I know that your mom really loves you Doug and you know it too. Good for you for coming out to her. She will not stop loving you because you are gay I just know it!. Give her some time though to adjust to the idea. Now most of all you must have faith in her. She is a very strong person but she knows nothing about gay people and she relies on you to educate her. You must be patient. She'll come 'round.

The Milkman said...

Great post... placing value on honesty and personal integrity is the mark of a well-raised adult. Your mother has much for which to be proud and grateful. With time, she may become more relaxed about all this... and she may also realize that you might yet provide a grandchild or two. There is more than one door into that room.

Tempe said...

SO very heartfelt, kiddo.
Your mom is lucky to have you.

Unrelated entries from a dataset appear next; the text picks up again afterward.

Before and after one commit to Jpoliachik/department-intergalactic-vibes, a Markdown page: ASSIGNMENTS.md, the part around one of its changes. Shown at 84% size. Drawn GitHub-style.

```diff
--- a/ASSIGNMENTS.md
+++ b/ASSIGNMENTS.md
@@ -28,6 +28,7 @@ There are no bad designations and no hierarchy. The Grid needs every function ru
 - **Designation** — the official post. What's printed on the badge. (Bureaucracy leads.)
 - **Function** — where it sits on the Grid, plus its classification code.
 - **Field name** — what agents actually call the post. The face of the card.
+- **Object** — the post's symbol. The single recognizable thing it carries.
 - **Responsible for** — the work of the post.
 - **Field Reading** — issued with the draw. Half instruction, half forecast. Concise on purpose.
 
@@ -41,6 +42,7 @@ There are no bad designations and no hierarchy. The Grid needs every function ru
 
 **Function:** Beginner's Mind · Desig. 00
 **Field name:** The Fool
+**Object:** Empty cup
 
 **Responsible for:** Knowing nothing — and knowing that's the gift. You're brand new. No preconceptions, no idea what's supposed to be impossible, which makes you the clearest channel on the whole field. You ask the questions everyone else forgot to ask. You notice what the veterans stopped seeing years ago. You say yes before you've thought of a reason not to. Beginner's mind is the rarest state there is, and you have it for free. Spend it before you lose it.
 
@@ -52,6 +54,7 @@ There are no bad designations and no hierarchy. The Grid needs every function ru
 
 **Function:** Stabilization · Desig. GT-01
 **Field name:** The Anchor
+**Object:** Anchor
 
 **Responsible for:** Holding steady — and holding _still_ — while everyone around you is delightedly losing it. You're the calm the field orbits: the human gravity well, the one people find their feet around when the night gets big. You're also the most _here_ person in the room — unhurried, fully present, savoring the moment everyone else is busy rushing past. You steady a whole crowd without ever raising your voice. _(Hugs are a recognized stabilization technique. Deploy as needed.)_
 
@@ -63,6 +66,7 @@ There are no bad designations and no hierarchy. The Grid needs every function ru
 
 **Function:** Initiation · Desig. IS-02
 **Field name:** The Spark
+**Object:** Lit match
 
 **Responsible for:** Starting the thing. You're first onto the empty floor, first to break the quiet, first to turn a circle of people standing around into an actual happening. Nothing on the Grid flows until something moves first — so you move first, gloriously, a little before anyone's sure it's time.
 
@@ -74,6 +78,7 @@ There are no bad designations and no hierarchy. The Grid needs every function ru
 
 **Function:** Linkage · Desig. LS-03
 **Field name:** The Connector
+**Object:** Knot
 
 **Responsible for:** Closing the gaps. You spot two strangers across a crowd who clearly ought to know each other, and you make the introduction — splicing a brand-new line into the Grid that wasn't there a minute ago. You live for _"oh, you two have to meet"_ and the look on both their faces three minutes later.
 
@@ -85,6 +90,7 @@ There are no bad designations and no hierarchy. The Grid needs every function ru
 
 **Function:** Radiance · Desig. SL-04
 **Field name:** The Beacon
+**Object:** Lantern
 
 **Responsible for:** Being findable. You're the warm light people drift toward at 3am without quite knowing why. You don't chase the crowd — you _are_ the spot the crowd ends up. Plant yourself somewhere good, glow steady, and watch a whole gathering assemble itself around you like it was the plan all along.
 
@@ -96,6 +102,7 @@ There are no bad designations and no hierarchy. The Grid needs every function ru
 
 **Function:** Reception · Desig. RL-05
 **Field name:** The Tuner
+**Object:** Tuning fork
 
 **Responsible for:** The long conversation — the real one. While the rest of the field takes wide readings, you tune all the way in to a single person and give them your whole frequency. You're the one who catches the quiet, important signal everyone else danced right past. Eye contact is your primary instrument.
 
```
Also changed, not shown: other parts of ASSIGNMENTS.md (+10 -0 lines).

In time she will accept what she hope to be untrue.

I love your relationship with her and I set you apart from other overseas Fil kids I've encountered in the internet, who lets the ups and downs mess them up. I like the way you describe your mom and I have no doubts that you make it known to her how much you appreciate all her sacrifices.

big hugs, Dougg, you're a good kid.